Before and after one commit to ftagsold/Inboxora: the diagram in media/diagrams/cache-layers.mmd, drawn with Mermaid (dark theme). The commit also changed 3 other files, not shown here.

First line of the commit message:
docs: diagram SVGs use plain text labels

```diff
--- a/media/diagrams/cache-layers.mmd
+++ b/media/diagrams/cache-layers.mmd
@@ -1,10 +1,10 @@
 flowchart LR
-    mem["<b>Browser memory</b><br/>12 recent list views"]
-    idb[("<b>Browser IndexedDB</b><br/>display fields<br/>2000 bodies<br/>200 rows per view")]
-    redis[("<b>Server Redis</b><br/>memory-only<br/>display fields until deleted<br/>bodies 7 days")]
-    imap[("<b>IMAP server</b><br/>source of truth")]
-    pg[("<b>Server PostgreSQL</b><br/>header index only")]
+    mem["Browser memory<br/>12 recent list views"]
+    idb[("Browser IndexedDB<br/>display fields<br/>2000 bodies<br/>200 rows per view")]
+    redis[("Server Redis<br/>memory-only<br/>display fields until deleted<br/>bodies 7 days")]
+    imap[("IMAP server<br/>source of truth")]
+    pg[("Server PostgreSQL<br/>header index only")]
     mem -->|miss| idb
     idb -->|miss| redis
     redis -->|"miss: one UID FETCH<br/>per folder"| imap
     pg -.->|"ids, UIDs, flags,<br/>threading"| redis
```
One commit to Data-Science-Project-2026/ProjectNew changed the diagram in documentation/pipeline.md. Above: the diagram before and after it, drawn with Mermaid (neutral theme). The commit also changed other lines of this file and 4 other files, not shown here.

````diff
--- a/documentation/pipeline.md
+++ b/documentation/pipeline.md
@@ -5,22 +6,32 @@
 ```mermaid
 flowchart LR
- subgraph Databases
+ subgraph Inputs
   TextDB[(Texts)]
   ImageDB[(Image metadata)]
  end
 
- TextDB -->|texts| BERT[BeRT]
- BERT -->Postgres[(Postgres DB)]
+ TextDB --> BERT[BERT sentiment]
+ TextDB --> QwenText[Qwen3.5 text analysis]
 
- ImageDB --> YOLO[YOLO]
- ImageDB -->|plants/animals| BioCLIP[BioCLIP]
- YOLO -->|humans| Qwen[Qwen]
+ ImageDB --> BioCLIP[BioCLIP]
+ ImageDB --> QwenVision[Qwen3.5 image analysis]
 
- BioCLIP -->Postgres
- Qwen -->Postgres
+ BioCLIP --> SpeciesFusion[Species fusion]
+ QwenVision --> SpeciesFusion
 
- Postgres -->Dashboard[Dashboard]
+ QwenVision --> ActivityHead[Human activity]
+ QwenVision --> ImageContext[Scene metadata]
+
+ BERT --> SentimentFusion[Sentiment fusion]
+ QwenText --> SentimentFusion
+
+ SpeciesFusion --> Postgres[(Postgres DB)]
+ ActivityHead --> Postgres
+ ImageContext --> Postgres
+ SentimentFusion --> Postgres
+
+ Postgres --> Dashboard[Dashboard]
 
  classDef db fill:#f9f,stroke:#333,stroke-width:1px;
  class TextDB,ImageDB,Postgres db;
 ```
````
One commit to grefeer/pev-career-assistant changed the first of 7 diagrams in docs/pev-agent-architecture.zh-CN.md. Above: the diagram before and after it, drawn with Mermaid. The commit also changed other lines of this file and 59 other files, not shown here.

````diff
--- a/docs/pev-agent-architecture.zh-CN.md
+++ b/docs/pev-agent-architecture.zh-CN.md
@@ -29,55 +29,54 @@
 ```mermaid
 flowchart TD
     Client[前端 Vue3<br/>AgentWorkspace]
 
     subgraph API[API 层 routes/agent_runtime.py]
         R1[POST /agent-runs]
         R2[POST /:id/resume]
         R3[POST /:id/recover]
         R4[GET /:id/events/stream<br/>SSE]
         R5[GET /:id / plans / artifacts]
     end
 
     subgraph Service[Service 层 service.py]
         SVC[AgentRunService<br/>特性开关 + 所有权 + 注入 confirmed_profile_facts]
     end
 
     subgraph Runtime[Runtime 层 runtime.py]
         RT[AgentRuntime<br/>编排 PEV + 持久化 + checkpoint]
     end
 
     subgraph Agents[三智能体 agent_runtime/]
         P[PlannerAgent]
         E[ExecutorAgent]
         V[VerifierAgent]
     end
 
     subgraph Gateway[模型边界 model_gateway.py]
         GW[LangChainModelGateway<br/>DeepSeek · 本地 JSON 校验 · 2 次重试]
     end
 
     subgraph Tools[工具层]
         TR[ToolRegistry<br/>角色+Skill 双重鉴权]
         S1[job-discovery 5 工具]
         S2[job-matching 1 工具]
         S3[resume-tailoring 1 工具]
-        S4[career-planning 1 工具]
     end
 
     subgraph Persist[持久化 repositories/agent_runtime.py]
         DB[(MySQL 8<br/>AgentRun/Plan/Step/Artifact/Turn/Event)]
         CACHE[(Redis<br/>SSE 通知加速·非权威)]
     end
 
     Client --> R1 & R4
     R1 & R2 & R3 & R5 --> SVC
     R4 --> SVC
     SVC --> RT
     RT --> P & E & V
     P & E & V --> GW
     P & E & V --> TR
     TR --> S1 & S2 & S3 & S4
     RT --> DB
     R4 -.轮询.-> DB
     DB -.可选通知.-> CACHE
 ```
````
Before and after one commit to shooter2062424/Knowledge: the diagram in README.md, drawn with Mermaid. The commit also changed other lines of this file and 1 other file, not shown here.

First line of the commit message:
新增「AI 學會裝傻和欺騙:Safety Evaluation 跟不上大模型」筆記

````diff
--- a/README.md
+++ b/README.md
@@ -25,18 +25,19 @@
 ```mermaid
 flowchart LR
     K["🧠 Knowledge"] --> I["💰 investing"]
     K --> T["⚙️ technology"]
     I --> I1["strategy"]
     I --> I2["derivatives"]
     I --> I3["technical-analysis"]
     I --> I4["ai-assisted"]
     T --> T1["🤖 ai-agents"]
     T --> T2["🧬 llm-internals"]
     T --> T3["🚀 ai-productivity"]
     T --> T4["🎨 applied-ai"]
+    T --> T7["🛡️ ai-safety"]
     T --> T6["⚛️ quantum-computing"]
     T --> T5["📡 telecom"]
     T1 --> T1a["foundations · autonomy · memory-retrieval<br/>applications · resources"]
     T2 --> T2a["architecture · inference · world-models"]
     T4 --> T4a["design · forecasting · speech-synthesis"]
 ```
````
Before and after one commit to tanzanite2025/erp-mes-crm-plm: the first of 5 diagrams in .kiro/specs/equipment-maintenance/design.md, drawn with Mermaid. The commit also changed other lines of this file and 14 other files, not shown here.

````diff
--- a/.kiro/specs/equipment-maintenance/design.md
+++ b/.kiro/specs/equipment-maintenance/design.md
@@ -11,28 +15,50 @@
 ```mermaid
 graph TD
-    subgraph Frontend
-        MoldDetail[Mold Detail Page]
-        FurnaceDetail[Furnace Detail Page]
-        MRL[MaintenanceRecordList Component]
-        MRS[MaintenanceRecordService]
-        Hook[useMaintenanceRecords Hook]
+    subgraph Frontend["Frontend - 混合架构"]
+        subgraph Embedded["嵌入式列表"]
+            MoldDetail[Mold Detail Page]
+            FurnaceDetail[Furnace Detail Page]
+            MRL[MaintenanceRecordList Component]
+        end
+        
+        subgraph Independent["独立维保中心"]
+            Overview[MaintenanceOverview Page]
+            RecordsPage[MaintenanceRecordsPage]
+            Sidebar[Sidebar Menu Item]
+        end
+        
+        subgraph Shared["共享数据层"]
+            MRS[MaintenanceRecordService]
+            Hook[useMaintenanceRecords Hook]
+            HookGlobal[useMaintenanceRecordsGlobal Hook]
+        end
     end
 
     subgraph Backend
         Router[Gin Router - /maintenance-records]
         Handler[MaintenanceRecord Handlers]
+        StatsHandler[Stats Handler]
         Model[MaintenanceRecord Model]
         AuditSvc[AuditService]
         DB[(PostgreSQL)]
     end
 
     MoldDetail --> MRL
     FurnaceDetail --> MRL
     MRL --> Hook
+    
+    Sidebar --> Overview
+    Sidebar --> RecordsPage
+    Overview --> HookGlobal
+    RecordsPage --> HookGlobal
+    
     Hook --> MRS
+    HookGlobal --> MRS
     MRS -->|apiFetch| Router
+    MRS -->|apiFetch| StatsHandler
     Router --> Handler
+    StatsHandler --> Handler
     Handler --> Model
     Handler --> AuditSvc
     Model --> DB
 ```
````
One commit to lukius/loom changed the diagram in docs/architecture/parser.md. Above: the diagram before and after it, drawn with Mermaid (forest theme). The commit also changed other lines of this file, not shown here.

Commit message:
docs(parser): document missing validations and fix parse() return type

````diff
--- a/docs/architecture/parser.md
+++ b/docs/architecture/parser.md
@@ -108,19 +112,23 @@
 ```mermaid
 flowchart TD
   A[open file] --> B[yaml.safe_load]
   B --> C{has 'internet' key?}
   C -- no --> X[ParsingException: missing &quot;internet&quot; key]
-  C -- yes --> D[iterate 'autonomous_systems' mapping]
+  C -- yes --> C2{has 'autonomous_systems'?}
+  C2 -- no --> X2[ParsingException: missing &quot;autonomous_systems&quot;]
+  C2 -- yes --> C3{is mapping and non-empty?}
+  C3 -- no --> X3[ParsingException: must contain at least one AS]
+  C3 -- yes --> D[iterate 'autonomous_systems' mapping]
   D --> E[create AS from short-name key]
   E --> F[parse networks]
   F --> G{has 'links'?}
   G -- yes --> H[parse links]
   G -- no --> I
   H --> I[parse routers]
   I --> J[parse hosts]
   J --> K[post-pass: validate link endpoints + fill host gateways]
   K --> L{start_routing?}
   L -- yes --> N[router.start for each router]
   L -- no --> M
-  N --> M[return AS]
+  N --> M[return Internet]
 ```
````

TASK ITEM:
Extract every line above that contains the word "only".

SOLUTION FOR THIS EXERCISE:
-    redis[("<b>Server Redis</b><br/>memory-only<br/>display fields until deleted<br/>bodies 7 days")]
-    pg[("<b>Server PostgreSQL</b><br/>header index only")]
+    redis[("Server Redis<br/>memory-only<br/>display fields until deleted<br/>bodies 7 days")]
+    pg[("Server PostgreSQL<br/>header index only")]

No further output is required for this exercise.